SS authorities opened Buchenwald for male prisoners in July 1937. Women were not part of the Buchenwald camp system until late 1943 or early 1944.

It stood on a wooded hill about 4.5 miles (7 km) northwest of Weimar

Prisoners were forced to work in weapons and armament facilities. However, the camp was also used as a Nazi research facility for typhus. While at the camp, prisoners were commonly exposed to the disease to allow Nazi scientists to test various experimental vaccines.

It is estimated that more than 55,000 prisoners were killed at Buchenwald.

The first group of 149 prisoners arrived at Buchenwald in July 1937. They were mostly political prisoners and criminals. Large groups of prisoners quickly followed. By the end of 1937, there were 2,561 prisoners, mostly political. In the spring of 1938 prisoners who were considered “asocial” were brought to the site. The first transports of German Jews also came at that time. By July, there were 7,723 prisoners in Buchenwald. On September 23, 1938, 2,200 Jews arrived from Austria.

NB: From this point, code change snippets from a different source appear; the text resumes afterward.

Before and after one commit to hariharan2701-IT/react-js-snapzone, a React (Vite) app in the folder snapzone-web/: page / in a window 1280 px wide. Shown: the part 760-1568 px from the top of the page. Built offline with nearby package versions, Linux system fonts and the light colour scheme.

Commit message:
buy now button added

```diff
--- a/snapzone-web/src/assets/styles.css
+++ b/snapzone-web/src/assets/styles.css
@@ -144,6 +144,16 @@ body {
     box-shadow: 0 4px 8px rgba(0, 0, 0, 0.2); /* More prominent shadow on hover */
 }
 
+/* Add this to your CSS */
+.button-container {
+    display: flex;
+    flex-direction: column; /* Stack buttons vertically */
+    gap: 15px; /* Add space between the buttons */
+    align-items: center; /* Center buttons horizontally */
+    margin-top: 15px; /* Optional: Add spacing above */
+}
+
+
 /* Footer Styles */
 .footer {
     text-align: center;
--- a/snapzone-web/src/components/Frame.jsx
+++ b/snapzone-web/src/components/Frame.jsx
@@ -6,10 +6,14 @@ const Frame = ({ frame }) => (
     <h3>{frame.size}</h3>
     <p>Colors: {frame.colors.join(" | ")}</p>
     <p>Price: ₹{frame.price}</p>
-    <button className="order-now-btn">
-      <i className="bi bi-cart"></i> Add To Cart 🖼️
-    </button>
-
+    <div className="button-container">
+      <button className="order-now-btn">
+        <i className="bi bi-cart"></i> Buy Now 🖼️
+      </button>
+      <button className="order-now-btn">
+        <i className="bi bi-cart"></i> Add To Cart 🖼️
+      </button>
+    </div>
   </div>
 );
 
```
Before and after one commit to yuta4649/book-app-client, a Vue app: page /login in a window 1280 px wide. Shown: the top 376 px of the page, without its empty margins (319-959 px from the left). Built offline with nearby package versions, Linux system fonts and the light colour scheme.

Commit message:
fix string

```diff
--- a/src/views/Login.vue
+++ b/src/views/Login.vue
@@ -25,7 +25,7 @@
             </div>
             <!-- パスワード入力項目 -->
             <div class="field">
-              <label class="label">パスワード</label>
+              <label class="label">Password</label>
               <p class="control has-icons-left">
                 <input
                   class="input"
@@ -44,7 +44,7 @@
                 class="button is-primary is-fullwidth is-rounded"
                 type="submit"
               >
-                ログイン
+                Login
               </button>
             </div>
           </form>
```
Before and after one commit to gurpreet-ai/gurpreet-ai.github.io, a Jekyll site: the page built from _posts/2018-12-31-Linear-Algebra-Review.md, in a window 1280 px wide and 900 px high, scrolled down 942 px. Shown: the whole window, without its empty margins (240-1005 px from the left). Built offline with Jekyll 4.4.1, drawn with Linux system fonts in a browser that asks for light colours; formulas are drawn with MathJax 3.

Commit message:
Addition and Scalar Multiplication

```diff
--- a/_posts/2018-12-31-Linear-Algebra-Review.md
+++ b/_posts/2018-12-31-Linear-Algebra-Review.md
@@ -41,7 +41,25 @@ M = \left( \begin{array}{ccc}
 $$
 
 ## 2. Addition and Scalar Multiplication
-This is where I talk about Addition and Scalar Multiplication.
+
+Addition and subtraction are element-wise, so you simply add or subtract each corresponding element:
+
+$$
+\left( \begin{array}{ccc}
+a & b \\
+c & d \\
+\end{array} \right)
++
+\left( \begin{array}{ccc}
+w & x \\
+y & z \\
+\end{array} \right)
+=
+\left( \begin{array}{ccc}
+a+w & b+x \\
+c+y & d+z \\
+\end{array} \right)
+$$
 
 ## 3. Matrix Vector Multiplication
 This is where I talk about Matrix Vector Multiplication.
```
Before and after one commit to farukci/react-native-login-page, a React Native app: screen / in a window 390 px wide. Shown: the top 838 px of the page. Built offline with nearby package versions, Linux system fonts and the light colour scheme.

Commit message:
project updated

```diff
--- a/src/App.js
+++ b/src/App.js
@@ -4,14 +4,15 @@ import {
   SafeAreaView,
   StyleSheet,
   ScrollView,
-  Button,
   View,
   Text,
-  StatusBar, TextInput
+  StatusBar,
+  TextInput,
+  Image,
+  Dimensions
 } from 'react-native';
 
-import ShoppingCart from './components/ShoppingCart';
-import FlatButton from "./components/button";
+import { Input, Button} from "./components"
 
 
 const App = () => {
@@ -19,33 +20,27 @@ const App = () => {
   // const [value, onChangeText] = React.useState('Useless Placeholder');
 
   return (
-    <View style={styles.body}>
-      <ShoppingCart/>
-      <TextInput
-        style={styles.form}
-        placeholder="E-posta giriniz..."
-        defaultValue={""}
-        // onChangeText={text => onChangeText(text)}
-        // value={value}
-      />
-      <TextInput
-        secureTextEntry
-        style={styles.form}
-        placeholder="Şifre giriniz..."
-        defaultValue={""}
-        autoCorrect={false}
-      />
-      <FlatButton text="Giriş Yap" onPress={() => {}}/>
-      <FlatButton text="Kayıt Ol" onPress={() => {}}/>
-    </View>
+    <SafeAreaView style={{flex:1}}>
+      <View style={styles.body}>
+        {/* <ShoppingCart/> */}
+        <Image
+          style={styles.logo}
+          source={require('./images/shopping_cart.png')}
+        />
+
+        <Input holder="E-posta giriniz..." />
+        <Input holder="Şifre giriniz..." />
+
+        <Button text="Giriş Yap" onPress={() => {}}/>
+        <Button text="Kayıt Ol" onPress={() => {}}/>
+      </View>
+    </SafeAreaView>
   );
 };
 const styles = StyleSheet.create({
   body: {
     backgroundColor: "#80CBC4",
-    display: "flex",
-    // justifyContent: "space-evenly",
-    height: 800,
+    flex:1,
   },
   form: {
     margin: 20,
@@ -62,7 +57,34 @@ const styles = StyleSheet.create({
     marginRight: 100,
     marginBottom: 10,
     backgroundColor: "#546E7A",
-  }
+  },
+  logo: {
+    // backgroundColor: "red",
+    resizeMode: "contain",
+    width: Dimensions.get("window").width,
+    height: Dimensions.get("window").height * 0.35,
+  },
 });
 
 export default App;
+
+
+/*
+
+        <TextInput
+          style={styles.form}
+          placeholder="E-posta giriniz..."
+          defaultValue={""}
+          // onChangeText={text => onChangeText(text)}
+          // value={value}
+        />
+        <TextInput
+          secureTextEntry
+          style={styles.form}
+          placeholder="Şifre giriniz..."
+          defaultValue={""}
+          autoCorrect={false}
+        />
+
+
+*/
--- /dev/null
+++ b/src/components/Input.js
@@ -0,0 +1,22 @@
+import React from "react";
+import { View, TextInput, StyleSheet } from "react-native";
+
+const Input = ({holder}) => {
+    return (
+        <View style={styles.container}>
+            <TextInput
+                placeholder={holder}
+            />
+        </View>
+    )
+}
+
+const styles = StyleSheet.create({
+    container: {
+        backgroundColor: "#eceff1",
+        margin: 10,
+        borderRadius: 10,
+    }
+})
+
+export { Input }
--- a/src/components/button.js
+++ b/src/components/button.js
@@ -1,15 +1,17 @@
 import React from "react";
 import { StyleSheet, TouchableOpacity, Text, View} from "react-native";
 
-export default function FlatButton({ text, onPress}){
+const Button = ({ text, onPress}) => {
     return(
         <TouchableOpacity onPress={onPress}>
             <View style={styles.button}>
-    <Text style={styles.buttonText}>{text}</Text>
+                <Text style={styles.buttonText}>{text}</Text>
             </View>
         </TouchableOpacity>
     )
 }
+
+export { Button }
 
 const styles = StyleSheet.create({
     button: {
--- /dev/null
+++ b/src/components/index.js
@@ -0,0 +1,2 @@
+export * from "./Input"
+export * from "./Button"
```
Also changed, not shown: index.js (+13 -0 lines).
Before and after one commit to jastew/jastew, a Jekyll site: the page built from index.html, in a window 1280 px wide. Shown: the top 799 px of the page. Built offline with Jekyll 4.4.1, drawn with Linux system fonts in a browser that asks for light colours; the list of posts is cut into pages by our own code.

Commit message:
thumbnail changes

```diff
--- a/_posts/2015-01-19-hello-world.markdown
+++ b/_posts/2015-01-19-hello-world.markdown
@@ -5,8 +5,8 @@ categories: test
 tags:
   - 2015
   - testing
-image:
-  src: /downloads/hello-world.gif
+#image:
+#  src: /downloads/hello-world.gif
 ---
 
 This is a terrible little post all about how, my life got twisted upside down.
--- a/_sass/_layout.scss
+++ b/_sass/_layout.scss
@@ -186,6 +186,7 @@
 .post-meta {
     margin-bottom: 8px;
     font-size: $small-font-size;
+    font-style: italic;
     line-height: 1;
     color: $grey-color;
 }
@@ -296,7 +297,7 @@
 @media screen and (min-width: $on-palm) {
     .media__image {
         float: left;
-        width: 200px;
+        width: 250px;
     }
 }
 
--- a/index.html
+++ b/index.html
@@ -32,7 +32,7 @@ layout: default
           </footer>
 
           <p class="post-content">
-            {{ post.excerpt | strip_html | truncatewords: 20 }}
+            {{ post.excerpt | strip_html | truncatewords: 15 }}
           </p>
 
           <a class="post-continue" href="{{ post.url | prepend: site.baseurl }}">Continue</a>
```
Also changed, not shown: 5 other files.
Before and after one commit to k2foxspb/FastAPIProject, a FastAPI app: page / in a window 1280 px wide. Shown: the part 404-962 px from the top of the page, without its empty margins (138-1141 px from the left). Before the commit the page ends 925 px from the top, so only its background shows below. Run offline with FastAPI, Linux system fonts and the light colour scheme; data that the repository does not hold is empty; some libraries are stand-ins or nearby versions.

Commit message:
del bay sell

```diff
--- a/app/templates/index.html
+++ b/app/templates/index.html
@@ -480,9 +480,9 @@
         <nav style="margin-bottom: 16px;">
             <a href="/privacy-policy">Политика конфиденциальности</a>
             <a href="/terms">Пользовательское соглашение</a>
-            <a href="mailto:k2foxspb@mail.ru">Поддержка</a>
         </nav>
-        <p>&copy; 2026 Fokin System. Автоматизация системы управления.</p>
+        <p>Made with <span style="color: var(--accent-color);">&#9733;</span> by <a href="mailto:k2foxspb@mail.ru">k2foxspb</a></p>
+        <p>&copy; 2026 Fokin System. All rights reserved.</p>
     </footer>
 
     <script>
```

Works Cited


"Buchenwald." Encyclopedia Britannica Online. Encyclopedia Britannica, n.d. Web. 14 Oct. 2016.

@topsecretwriter. "10 of the Worst Nazi Concentration Camps." Top Secret Writers. N.p., 22 Oct. 2014. Web. 14 Oct. 2016.

"Buchenwald." United States Holocaust Memorial Museum. United States Holocaust Memorial Council, 02 July 2016. Web. 14 Oct. 2016.

"Nazi Camps." United States Holocaust Memorial Museum. United States Holocaust Memorial Council, 02 July 2016. Web. 14 Oct. 2016.